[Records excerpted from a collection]

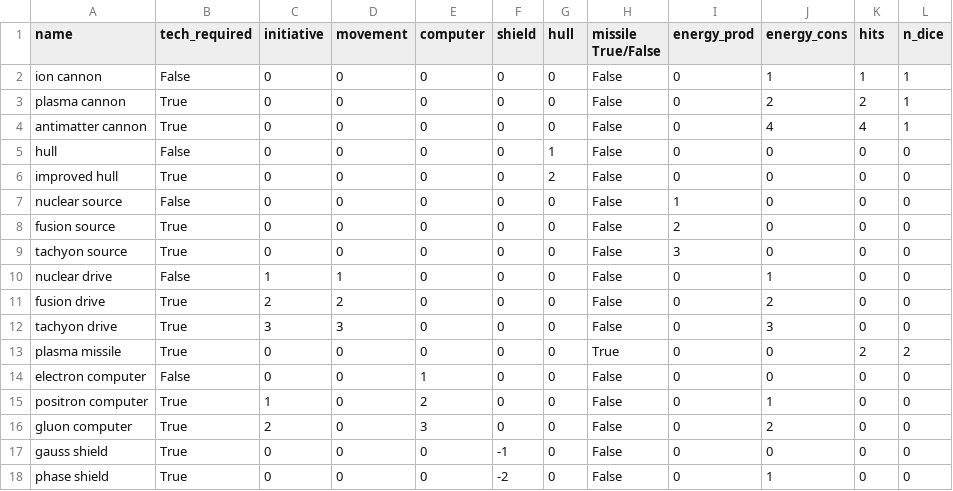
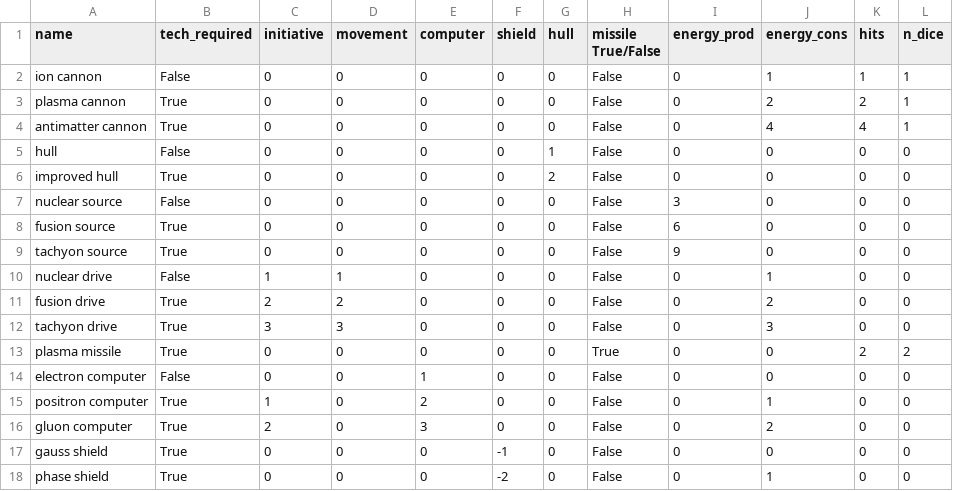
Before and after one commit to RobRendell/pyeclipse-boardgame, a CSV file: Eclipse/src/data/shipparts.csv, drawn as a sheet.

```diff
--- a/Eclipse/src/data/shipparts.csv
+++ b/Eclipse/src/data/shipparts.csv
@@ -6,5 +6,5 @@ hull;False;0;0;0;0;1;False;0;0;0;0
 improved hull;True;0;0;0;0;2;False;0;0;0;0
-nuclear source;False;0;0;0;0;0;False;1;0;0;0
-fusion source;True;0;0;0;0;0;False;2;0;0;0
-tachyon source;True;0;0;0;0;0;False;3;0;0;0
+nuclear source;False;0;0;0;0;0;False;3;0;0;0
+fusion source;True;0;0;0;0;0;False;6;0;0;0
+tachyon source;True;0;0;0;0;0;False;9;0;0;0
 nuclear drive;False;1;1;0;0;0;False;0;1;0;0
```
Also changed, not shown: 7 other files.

==

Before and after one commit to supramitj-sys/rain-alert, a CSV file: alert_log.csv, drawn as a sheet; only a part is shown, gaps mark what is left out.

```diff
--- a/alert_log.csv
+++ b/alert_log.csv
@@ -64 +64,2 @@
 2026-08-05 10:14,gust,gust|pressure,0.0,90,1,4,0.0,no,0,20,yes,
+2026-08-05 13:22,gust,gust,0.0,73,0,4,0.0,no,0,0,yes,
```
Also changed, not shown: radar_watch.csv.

### Exercise brief
If a line in the data above holds the string "shown", copy it.

### Response below
Also changed, not shown: 7 other files.
Before and after one commit to supramitj-sys/rain-alert, a CSV file: alert_log.csv, drawn as a sheet; only a part is shown, gaps mark what is left out.
Also changed, not shown: radar_watch.csv.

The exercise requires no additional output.